(REQUIREMENT) Your answer must be every line of the data that holds the string "shown".

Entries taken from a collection
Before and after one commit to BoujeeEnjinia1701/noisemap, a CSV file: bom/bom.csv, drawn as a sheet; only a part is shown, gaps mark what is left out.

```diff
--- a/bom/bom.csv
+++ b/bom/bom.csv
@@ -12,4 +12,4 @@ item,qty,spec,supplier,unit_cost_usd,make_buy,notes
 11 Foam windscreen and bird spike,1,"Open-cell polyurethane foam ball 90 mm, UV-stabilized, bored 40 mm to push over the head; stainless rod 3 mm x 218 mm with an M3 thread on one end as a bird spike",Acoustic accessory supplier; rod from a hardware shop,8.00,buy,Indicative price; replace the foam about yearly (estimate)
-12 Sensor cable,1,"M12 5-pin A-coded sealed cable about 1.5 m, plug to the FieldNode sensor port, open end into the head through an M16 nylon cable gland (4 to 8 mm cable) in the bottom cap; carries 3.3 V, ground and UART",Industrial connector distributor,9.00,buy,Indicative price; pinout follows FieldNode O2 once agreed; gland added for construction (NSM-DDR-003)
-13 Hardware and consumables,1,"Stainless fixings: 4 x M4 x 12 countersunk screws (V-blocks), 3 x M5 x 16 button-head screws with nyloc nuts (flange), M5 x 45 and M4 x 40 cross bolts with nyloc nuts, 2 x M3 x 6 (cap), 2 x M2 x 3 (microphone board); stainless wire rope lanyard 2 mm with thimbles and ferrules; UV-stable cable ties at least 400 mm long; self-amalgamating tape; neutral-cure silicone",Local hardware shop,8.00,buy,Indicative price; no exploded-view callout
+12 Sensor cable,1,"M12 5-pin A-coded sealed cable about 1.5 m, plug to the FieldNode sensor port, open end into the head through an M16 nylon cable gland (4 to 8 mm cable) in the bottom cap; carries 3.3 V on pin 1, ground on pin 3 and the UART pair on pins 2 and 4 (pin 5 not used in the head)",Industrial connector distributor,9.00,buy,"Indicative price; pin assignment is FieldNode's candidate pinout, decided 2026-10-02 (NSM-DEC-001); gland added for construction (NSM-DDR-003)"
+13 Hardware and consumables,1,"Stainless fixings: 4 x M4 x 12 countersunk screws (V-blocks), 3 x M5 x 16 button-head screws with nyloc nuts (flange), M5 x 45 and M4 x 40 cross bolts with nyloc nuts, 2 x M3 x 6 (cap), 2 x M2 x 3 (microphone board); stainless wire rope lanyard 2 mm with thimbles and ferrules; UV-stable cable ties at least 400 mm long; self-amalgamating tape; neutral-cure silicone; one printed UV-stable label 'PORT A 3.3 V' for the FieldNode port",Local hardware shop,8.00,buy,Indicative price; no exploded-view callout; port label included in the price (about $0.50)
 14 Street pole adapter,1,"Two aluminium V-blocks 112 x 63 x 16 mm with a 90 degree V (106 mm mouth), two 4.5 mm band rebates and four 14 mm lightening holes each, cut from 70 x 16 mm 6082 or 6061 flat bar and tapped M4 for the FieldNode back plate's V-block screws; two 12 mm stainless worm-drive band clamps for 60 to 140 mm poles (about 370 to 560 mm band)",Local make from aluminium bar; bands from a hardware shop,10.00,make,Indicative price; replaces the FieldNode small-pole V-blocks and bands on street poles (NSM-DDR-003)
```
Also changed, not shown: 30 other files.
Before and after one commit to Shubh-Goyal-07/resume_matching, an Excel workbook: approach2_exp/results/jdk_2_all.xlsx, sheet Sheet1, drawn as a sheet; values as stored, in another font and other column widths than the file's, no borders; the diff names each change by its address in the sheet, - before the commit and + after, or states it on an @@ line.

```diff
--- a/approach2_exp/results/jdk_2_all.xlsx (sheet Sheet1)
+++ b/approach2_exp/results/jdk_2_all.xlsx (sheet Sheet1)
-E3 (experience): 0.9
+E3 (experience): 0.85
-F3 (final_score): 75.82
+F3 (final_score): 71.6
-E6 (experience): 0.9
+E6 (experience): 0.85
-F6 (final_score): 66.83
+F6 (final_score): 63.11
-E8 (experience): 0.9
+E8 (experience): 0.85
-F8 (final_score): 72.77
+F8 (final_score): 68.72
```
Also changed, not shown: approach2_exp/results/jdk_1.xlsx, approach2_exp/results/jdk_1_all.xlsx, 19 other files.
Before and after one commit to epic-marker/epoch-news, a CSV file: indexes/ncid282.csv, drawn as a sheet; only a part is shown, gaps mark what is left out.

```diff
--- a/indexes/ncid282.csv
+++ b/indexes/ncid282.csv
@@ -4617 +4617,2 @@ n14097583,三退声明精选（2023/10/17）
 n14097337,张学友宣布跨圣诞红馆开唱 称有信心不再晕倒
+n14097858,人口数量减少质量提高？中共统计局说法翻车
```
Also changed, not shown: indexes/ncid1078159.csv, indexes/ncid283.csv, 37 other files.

(REPLY TO THE TASK)
Before and after one commit to BoujeeEnjinia1701/noisemap, a CSV file: bom/bom.csv, drawn as a sheet; only a part is shown, gaps mark what is left out.
Also changed, not shown: 30 other files.
Also changed, not shown: approach2_exp/results/jdk_1.xlsx, approach2_exp/results/jdk_1_all.xlsx, 19 other files.
Before and after one commit to epic-marker/epoch-news, a CSV file: indexes/ncid282.csv, drawn as a sheet; only a part is shown, gaps mark what is left out.
Also changed, not shown: indexes/ncid1078159.csv, indexes/ncid283.csv, 37 other files.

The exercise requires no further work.